The NASDAQ 100 index closed at a new all-time high of 7826 last week, powered by strong Q1 earnings reports by Amazon and Microsoft, among others. The index is up by 650% from its 2009 low and by 884% since the bottom of the dot-com crash in October 2002.
Looking at than phenomenal growth, one can easily forget that the NASDAQ 100 can go down, too. No trend lasts forever and history shows that those who ignore this lesson suffer the greatest losses.
So instead of simply relying on the future to resemble the past, let’s take a look at the index through an Elliott Wave perspective. The weekly chart below reveals the structure of its entire uptrend since October 2002.
It looks like the bulls’ resiliency has its limitations. The great rally investors enjoyed during the last 17 years has formed a complete five-wave pattern called an impulse. It is labeled (1)-(2)-(3)-(4)-(5), where wave (3) is very extended and wave (5) is currently still in progress.
NASDAQ Bulls Have a Problem
The problem the bulls have with this pattern is that according to the theory, a three-wave correction in the opposite direction follows every impulse. In other words, we can expect a bearish reversal once wave (5) is over. The anticipated three-wave pullback has the potential to erase at least one-third of the post-2002 rally.

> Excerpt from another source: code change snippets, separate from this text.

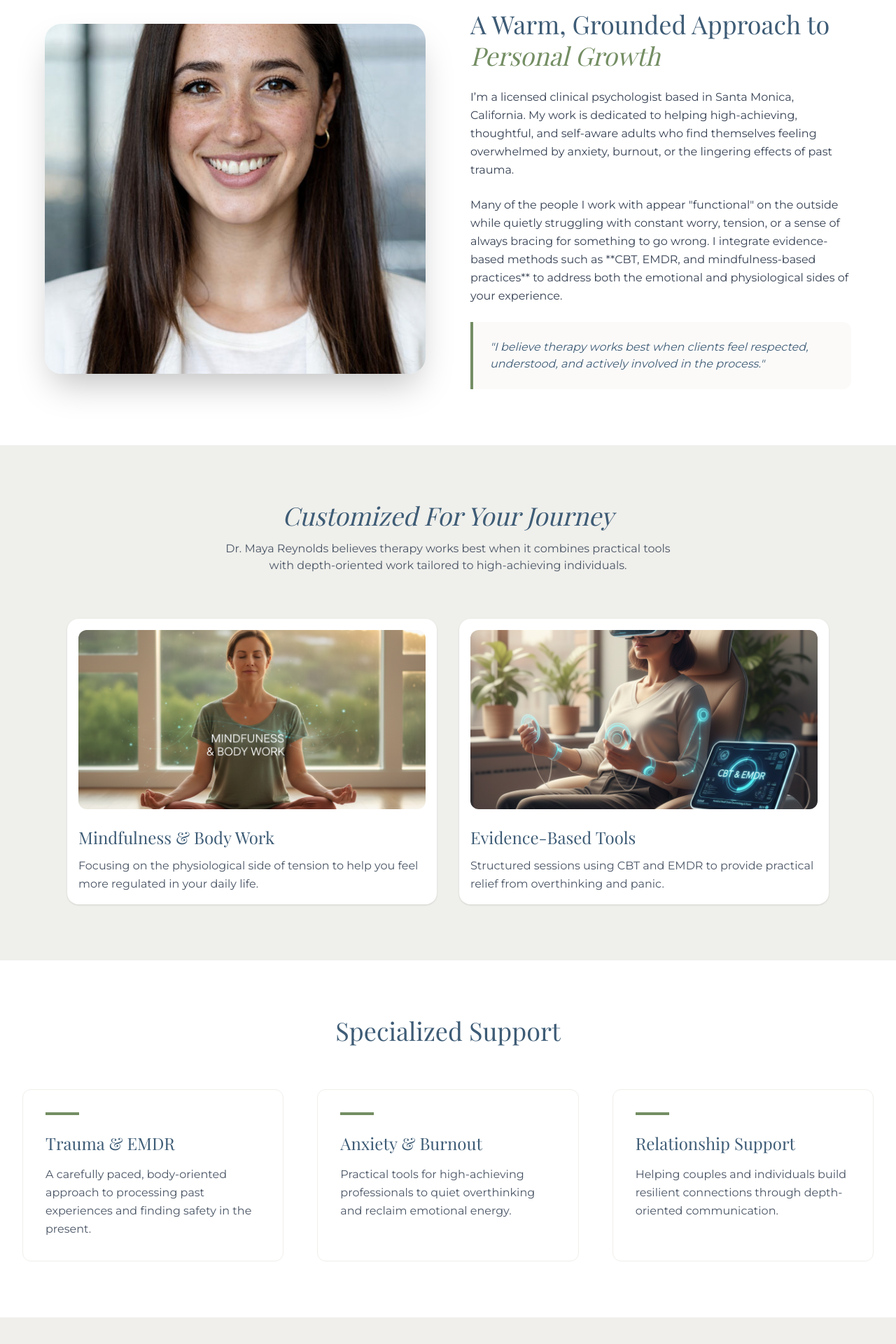
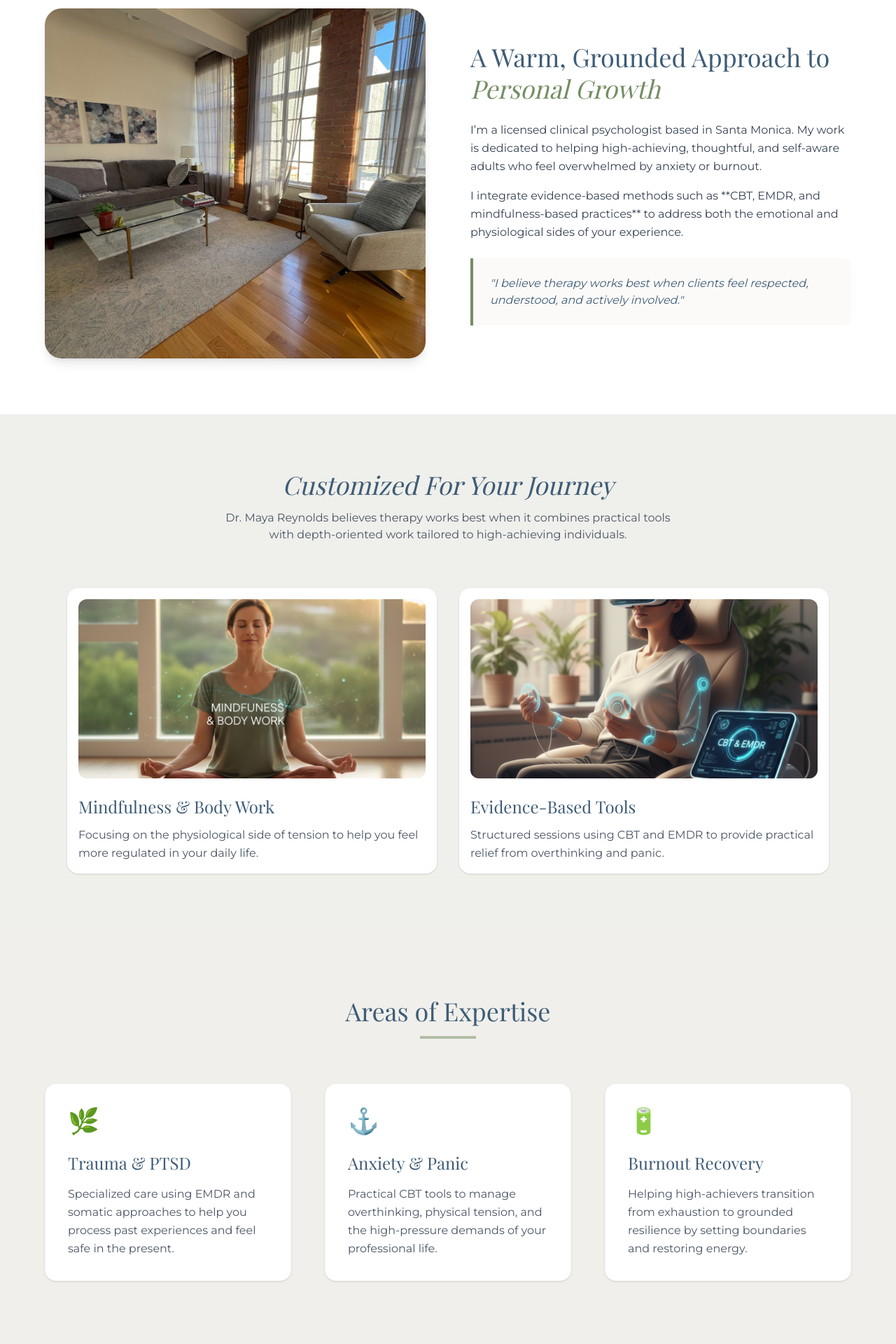
Before and after one commit to virajkvk18/dr-maya-therapy-website, a React (Vite) app: page / in a window 1280 px wide. Shown: the part 780-2700 px from the top of the page at 70% size. Built offline with nearby package versions, Linux system fonts and the light colour scheme; a web font is replaced by a local one.

Commit message:
Upgrade mobile UI and image responsiveness

```diff
--- a/src/components/About.jsx
+++ b/src/components/About.jsx
@@ -1,34 +1,31 @@
 export default function About() {
   return (
-    <section id="about" className="py-20 px-8 bg-white">
-      <div className="max-w-6xl mx-auto grid md:grid-cols-2 gap-16 items-center">
-        <div className="relative">
-          {/* Matches your file name 'office1.jpeg' in the public folder */}
+    <section id="about" className="py-12 md:py-20 px-6 md:px-8 bg-white">
+      <div className="max-w-6xl mx-auto grid md:grid-cols-2 gap-10 md:gap-16 items-center">
+        <div className="relative flex justify-center">
           <img
-            src="/maya.png"
+            src="/office1.jpeg"
             alt="Dr. Maya's Counseling Space"
-            className="rounded-3xl shadow-2xl h-[500px] w-full object-cover"
+            className="rounded-3xl shadow-lg h-64 w-full md:h-[500px] object-cover"
           />
-          {/* Decorative element to match the 'Lilac' template aesthetic */}
-          <div className="absolute -bottom-6 -right-6 w-32 h-32 bg-accent/20 rounded-full -z-10"></div>
         </div>
 
-        <div>
-          <h2 className="font-serif text-4xl text-primary mb-6 leading-tight">
+        <div className="text-center md:text-left">
+          <h2 className="font-serif text-3xl md:text-4xl text-primary mb-6 leading-tight">
             A Warm, Grounded Approach to <span className="italic text-accent">Personal Growth</span>
           </h2>
 
-          <p className="text-gray-700 leading-relaxed mb-6">
-            I’m a licensed clinical psychologist based in Santa Monica, California. My work is dedicated to helping high-achieving, thoughtful, and self-aware adults who find themselves feeling overwhelmed by anxiety, burnout, or the lingering effects of past trauma.
+          <p className="text-gray-700 leading-relaxed mb-4 text-sm md:text-base">
+            I’m a licensed clinical psychologist based in Santa Monica. My work is dedicated to helping high-achieving, thoughtful, and self-aware adults who feel overwhelmed by anxiety or burnout.
           </p>
 
-          <p className="text-gray-700 leading-relaxed mb-6">
-            Many of the people I work with appear "functional" on the outside while quietly struggling with constant worry, tension, or a sense of always bracing for something to go wrong. I integrate evidence-based methods such as **CBT, EMDR, and mindfulness-based practices** to address both the emotional and physiological sides of your experience.
+          <p className="text-gray-700 leading-relaxed mb-6 text-sm md:text-base">
+            I integrate evidence-based methods such as **CBT, EMDR, and mindfulness-based practices** to address both the emotional and physiological sides of your experience.
           </p>
 
-          <div className="bg-secondary/30 p-6 border-l-4 border-accent rounded-r-xl">
-            <p className="italic text-primary font-medium">
-              "I believe therapy works best when clients feel respected, understood, and actively involved in the process."
+          <div className="bg-secondary/30 p-4 md:p-6 border-l-4 border-accent rounded-r-xl">
+            <p className="italic text-primary font-medium text-sm md:text-base">
+              "I believe therapy works best when clients feel respected, understood, and actively involved."
             </p>
           </div>
         </div>
--- a/src/components/Hero.jsx
+++ b/src/components/Hero.jsx
@@ -1,33 +1,36 @@
 export default function Hero() {
   const scrollToDetail = () => {
-    document.getElementById('therapy-details').scrollIntoView({ behavior: 'smooth' });
+    const element = document.getElementById('therapy-details');
+    if (element) {
+      element.scrollIntoView({ behavior: 'smooth' });
+    }
   };
 
   return (
-    <section className="grid md:grid-cols-2 gap-10 items-center px-8 py-16 max-w-7xl mx-auto">
-      <div className="order-2 md:order-1">
-        <h1 className="font-serif text-5xl md:text-6xl text-primary leading-tight mb-6">
+    <section className="grid md:grid-cols-2 gap-10 items-center px-6 py-10 md:px-8 md:py-16 max-w-7xl mx-auto">
+      {/* Mobile: Image comes first but is smaller */}
+      <div className="order-1 md:order-2 flex justify-center">
+        <img
+          src="/maya.png"
+          alt="Dr. Maya Reynolds"
+          className="w-48 h-48 md:w-full md:h-[500px] object-cover rounded-full md:rounded-t-[200px] md:rounded-b-lg shadow-xl"
+        />
+      </div>
+
+      {/* Mobile: Text is centered and prominent */}
+      <div className="order-2 md:order-1 text-center md:text-left">
+        <h1 className="font-serif text-4xl md:text-6xl text-primary leading-tight mb-6">
           Find Your <span className="italic">Calm</span> in the Midst of High Pressure.
         </h1>
-        <p className="text-lg text-gray-600 mb-8 max-w-md">
+        <p className="text-md md:text-lg text-gray-600 mb-8 max-w-md mx-auto md:mx-0">
           Evidence-based therapy for anxiety, trauma, and burnout in Santa Monica. Helping high-achievers move from exhaustion to grounded resilience.
         </p>
-        <div className="flex space-x-4">
-          {/* Updated Button with onClick */}
-          <button
-            onClick={scrollToDetail}
-            className="border-2 border-primary text-primary px-8 py-3 rounded-full hover:bg-primary hover:text-white transition cursor-pointer font-semibold"
-          >
-            LEARN MORE
-          </button>
-        </div>
-      </div>
-      <div className="order-1 md:order-2">
-        <img
-          src="/hero.png"
-          alt="Dr. Maya Reynolds"
-          className="w-full h-[500px] object-cover rounded-t-[200px] rounded-b-lg shadow-2xl"
-        />
+        <button
+          onClick={scrollToDetail}
+          className="border-2 border-primary text-primary px-8 py-3 rounded-full hover:bg-primary hover:text-white transition font-semibold"
+        >
+          LEARN MORE
+        </button>
       </div>
     </section>
   );
--- a/src/components/Services.jsx
+++ b/src/components/Services.jsx
@@ -1,29 +1,39 @@
+export default function Services() {
   const services = [
     {
-    title: "Trauma & EMDR",
-    desc: "A carefully paced, body-oriented approach to processing past experiences and finding safety in the present."
+      title: "Trauma & PTSD",
+      description: "Specialized care using EMDR and somatic approaches to help you process past experiences and feel safe in the present.",
+      icon: "🌿"
     },
     {
-    title: "Anxiety & Burnout",
-    desc: "Practical tools for high-achieving professionals to quiet overthinking and reclaim emotional energy."
+      title: "Anxiety & Panic",
+      description: "Practical CBT tools to manage overthinking, physical tension, and the high-pressure demands of your professional life.",
+      icon: "⚓"
     },
     {
-    title: "Relationship Support",
-    desc: "Helping couples and individuals build resilient connections through depth-oriented communication."
+      title: "Burnout Recovery",
+      description: "Helping high-achievers transition from exhaustion to grounded resilience by setting boundaries and restoring energy.",
+      icon: "🔋"
     }
   ];
 
-export default function Services() {
   return (
-    <section id="services" className="py-20 bg-white">
-      <div className="max-w-7xl mx-auto px-8">
-        <h2 className="font-serif text-4xl text-center mb-16 text-primary">Specialized Support</h2>
-        <div className="grid md:grid-cols-3 gap-12">
-          {services.map((s, i) => (
-            <div key={i} className="group p-8 border border-secondary hover:border-accent transition-all duration-300 rounded-xl">
-              <div className="h-1 w-12 bg-accent mb-6 group-hover:w-full transition-all"></div>
-              <h3 className="font-serif text-2xl mb-4 text-primary">{s.title}</h3>
-              <p className="text-gray-600 leading-relaxed">{s.desc}</p>
+    <section id="services" className="py-16 md:py-24 px-6 md:px-8 bg-secondary/20">
+      <div className="max-w-6xl mx-auto">
+        <div className="text-center mb-12 md:mb-16">
+          <h2 className="font-serif text-3xl md:text-4xl text-primary mb-4">Areas of Expertise</h2>
+          <div className="w-20 h-1 bg-accent mx-auto opacity-50"></div>
+        </div>
+
+        {/* This grid handles the mobile stacking (1 column) and desktop layout (3 columns) */}
+        <div className="grid grid-cols-1 md:grid-cols-3 gap-8 md:gap-12">
+          {services.map((service, index) => (
+            <div key={index} className="bg-white p-8 rounded-2xl shadow-sm border border-secondary/50 hover:shadow-md transition text-center md:text-left">
+              <div className="text-4xl mb-6">{service.icon}</div>
+              <h3 className="font-serif text-xl md:text-2xl text-primary mb-4">{service.title}</h3>
+              <p className="text-gray-600 leading-relaxed text-sm md:text-base">
+                {service.description}
+              </p>
             </div>
           ))}
         </div>
```
Lines whose indentation alone changed are shown as unchanged.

The RSI indicator also supports the negative outlook with a bearish divergence between waves (3) and (5). The exact ending point of wave (5) remains unknown, but in our opinion, the NASDAQ 100 has entered the high-risk-low-return area investors are better off avoiding. A decline to ~5500 seems to be around the corner.
Did you like this analysis? Similar Elliott Wave setups occur in the Forex, crypto and commodity markets, as well. Our Elliott Wave Video Course can teach you how to uncover them yourself!